User interface change data
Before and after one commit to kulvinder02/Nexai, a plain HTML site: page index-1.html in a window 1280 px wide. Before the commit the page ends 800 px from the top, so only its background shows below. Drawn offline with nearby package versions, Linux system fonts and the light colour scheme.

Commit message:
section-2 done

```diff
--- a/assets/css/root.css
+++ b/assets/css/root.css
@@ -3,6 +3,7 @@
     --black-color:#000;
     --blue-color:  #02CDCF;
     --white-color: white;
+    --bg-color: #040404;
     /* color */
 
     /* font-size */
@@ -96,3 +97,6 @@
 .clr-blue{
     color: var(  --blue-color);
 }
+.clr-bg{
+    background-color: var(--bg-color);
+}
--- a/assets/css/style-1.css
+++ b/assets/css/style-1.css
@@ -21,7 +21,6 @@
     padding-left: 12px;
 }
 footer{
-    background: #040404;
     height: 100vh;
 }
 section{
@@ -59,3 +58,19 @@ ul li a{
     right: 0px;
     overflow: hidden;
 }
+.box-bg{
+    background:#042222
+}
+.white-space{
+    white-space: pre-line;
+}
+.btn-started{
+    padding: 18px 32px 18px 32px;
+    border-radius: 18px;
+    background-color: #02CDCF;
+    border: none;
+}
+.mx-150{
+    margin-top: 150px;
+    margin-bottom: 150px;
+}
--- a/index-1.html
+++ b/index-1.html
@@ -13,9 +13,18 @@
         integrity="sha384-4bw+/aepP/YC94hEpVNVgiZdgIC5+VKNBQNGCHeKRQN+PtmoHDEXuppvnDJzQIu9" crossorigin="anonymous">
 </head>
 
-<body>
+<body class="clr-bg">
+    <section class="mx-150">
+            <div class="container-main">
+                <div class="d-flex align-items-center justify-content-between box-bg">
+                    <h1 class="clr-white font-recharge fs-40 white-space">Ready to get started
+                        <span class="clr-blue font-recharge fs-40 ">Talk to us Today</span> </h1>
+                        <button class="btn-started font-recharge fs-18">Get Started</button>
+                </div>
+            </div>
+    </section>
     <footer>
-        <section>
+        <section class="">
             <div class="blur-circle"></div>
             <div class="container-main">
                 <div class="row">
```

---

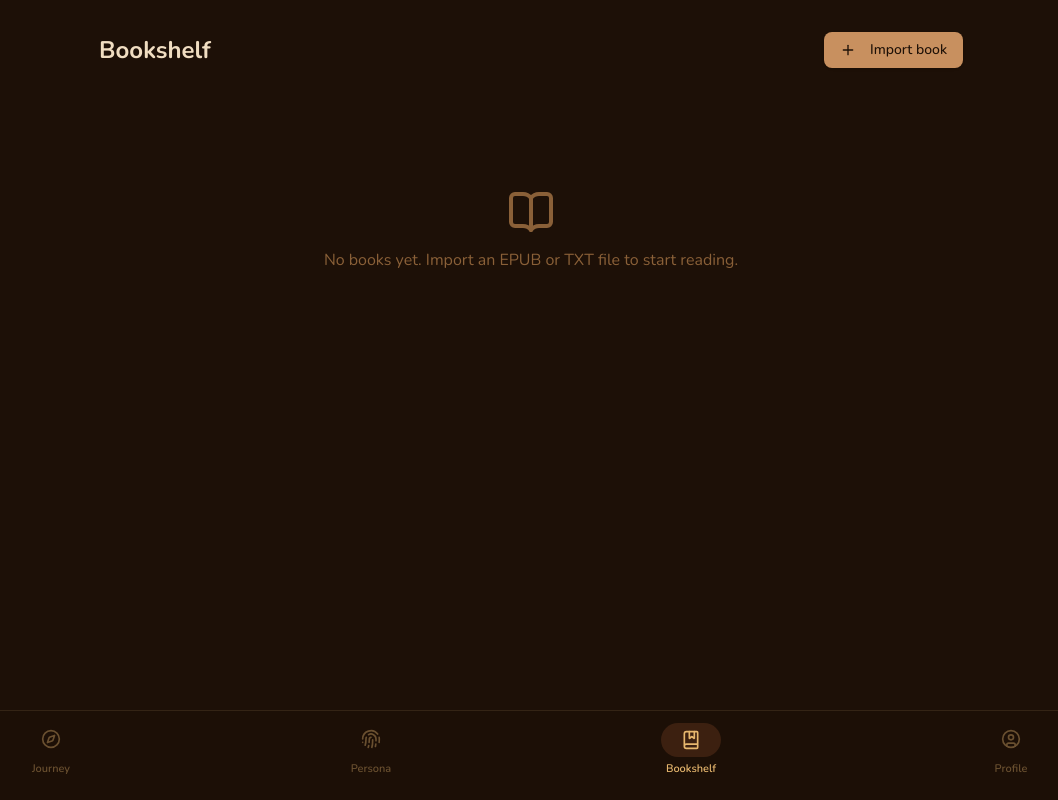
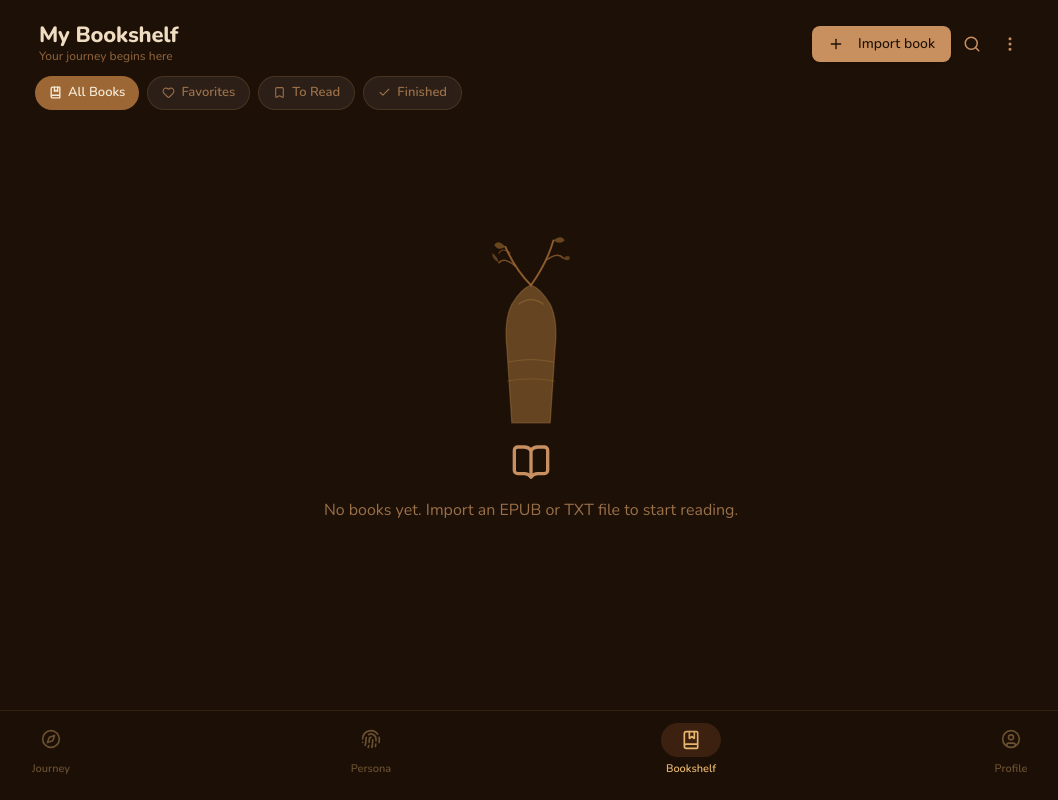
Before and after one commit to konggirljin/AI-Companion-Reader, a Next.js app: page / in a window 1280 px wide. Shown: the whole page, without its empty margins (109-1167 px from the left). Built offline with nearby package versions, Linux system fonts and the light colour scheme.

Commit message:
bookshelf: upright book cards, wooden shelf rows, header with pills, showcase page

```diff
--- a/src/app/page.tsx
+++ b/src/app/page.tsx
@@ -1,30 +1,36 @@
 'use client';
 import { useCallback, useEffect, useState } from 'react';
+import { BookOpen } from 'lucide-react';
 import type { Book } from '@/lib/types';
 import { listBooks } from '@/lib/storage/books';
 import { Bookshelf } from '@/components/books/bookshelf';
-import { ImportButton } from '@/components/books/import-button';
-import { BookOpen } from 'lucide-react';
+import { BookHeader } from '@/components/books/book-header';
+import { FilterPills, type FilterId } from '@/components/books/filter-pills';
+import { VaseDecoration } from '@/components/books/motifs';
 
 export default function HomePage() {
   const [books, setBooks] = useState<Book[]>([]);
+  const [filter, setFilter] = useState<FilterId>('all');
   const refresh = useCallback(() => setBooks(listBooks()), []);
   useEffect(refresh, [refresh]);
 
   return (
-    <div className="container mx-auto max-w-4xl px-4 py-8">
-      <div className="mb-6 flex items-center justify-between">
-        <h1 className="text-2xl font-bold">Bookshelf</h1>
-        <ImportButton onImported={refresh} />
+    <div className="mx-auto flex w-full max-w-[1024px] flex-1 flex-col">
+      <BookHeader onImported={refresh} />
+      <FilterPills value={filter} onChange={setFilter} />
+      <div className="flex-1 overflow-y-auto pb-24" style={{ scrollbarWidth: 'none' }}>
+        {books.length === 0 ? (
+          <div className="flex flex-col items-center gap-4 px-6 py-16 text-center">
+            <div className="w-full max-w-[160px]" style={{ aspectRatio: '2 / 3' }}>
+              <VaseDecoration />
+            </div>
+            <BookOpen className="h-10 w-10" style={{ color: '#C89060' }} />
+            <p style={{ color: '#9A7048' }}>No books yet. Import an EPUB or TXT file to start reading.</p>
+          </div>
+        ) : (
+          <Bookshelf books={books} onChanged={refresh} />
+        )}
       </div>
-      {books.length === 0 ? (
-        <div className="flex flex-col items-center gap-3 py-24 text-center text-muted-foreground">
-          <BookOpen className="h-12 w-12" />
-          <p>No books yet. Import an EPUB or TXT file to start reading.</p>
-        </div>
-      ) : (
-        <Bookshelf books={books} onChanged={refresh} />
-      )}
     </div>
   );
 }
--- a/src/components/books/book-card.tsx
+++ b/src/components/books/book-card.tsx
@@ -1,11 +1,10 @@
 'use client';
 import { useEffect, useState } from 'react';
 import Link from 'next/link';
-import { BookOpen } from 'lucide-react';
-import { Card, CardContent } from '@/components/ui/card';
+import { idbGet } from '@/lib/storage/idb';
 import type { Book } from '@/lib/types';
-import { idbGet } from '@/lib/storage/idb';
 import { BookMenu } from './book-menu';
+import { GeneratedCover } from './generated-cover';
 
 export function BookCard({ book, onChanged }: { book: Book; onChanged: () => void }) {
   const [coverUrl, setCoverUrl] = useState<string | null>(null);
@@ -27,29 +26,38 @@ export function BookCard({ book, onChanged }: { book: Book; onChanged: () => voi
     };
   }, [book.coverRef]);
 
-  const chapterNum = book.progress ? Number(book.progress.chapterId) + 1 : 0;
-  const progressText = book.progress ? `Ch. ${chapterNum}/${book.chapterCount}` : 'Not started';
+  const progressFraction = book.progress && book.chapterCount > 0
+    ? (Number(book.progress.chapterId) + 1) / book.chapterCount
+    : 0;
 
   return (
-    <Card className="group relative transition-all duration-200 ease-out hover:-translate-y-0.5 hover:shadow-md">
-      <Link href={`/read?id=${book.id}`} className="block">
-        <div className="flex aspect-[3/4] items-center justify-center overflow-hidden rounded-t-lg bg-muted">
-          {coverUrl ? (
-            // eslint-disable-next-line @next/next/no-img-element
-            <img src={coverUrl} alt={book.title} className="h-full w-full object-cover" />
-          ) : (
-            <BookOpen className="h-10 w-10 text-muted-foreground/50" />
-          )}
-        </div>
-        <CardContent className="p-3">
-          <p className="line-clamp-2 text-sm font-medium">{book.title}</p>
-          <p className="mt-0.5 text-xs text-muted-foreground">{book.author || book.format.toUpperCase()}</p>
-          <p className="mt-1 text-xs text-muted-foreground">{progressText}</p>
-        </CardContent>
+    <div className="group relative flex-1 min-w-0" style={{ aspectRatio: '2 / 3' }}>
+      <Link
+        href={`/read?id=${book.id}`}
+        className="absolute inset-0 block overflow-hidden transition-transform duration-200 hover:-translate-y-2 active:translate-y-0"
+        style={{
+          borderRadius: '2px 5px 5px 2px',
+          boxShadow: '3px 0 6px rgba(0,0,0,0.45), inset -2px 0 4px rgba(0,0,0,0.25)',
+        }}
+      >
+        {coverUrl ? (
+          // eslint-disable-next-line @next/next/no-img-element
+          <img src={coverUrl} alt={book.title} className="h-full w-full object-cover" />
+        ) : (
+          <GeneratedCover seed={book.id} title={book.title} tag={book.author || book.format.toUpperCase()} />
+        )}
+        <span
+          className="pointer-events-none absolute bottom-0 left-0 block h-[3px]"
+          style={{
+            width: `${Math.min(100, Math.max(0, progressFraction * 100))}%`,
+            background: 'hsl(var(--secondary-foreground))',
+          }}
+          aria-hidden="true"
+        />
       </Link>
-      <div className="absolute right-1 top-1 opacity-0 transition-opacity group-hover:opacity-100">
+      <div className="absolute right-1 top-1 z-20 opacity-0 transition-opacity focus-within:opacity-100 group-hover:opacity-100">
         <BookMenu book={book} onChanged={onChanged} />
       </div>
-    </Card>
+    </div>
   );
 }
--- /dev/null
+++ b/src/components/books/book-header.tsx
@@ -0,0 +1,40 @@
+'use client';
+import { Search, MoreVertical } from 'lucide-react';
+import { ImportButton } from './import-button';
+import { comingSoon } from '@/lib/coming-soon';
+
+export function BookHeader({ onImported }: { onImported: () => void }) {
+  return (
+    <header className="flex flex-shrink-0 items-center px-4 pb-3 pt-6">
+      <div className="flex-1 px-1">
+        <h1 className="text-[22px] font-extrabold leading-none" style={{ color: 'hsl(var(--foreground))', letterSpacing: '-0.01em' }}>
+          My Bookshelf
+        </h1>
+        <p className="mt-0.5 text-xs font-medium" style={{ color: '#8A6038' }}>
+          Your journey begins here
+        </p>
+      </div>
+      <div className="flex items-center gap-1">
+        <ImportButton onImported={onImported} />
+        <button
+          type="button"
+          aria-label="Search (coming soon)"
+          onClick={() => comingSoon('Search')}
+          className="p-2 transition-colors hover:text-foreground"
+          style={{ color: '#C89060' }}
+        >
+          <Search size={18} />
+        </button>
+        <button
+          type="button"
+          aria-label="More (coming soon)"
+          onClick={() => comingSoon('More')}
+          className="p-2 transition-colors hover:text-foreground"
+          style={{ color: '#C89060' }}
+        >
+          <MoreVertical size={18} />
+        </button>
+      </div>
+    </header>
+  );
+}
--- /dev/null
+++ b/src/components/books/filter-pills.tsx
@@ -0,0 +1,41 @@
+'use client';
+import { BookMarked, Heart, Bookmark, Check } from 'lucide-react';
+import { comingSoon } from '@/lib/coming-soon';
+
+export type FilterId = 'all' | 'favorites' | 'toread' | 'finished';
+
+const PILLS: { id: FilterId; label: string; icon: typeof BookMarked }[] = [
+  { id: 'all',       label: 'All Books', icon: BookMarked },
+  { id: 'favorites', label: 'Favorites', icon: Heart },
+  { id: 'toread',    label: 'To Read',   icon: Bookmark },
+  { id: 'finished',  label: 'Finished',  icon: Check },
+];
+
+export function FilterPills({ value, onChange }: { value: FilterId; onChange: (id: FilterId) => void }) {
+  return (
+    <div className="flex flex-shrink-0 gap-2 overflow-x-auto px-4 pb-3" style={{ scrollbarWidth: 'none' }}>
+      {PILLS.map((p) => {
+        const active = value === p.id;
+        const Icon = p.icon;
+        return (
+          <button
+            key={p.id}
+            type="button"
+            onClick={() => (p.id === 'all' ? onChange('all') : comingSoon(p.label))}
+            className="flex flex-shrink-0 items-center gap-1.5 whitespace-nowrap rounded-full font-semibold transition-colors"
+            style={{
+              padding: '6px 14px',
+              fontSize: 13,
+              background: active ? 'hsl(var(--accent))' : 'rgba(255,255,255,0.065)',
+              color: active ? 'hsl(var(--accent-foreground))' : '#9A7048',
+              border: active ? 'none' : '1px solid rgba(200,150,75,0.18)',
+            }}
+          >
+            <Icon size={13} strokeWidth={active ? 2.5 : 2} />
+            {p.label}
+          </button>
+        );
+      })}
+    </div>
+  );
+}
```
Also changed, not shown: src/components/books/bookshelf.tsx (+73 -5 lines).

* _ABOUT THIS EXERCISE_:
Across all of the records above, how many lines include the string "auto"? Answer with one number only.

* _FINAL ANSWER_:
4